Nokia reported a quarterly loss of US$1.76 billion as company CEO Stephen Elop revealed that the company's flagship Lumia handset had launched to "encouraging awards and popular acclaim" — but that "actual sales results have been mixed".
Stephen Elop shows off the Lumia 900 at CES 2012.
(Credit: Lori Grunin/CNET)
Elop made the comments in Nokia's earnings statement. Nokia reported first-quarter results in line with its profit warning.
The Lumia launch is critical to Nokia, given that it's under fire in emerging markets and at the low end of the phone spectrum. Here's Elop's assessment:
We have launched four Lumia devices ahead of schedule to encouraging awards and popular acclaim. The actual sales results have been mixed. We exceeded expectations in markets, including the United States, but establishing momentum in certain markets including the UK has been more challenging.
Meanwhile, Elop said that Nokia has to battle on the feature-phone end of the spectrum. Nokia will renew its Series 40 platform, fill product gaps and largely compete on price.
The crunch on the high end and low end of the device market could be deadly for Nokia. On one hand, Elop said it will ramp-up Lumia advertising and new features with "a clear sense of urgency". On the other side of the equation, Elop noted that it will be aggressive on the low end of the market, while conserving cash.
Conserving cash may become a bigger concern. Nokia's cash position in the first quarter fell 24 per cent from a year ago, and sales in the first quarter were hammered across the board. This table highlights all you need to know about Nokia’s standing; it's Lumia or bust.
Analysts were mixed on the news. Among the positives:

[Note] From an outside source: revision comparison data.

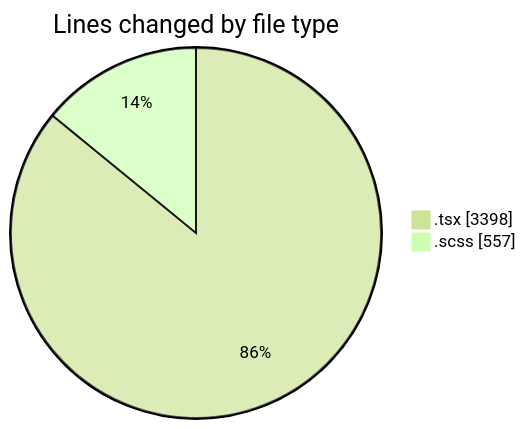
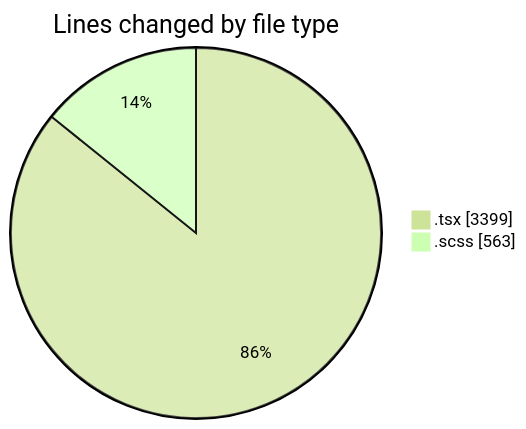
One commit to momahboobian/code-tracking changed the first of 2 diagrams in 2025-09-30/cda/README.md. Above: the diagram before and after it, drawn with Mermaid (forest theme). The commit also changed other lines of this file and 1 other file, not shown here.

````diff
--- a/2025-09-30/cda/README.md
+++ b/2025-09-30/cda/README.md
@@ -25,6 +25,6 @@
 ```mermaid
 pie showData
 title Lines changed by file type
-".tsx" : 3398
-".scss" : 557
+".tsx" : 3399
+".scss" : 563
 ```
````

Nokia is streamlining; Nokia has removed layers of sales manager and intends to improve customer focus. The catch? Colin Giles, executive vice president of sales, is stepping down, but Wedbush analyst Scott Sutherland says more execs need to go. However, Nokia wants new sales blood
The Lumia launch went well in the US. Sure, Nokia said Lumia sales were mixed in the first quarter, but the US, an emerging market for Nokia, looks decent, said analysts
Nokia acknowledges its issues. The company said it will continue to cut costs, and has been transparent. Transparency, however, doesn't book revenue. Wall Street appears to appreciate the effort, at least.
Nokia doesn't have much of a lower-end phone plan. The company said it would reinvigorate its low-end phones, but it has to compete with an Android army. Feature phones are now touch, and blending into smartphones. Good luck, Nokia. Jefferies analyst Lee Simpson said in a research note:
The portfolio focus will likely be on series 40 (7 new Asha devices) in 2Q12. Here (lower price tiers), Nokia is subject to considerable pricing pressure from rivals with better or improving cost controls and full touch UI.
This means that Samsung, Huawei and ZTE are expected to eat Nokia's lunch
Windows Phone staying-power questions. Simpson said that potential Lumia 900 buyers may be turned off by upgrade capability — Microsoft Windows Phone 7.5 devices can't be upgraded, and that may spook customers. Meanwhile, there are Android and iPhone 5 roll-outs on deck
China is tough. A lot of Nokia's issues are in China. It's unclear whether Nokia can compete with home-grown handset makers on price.
Via ZDNet US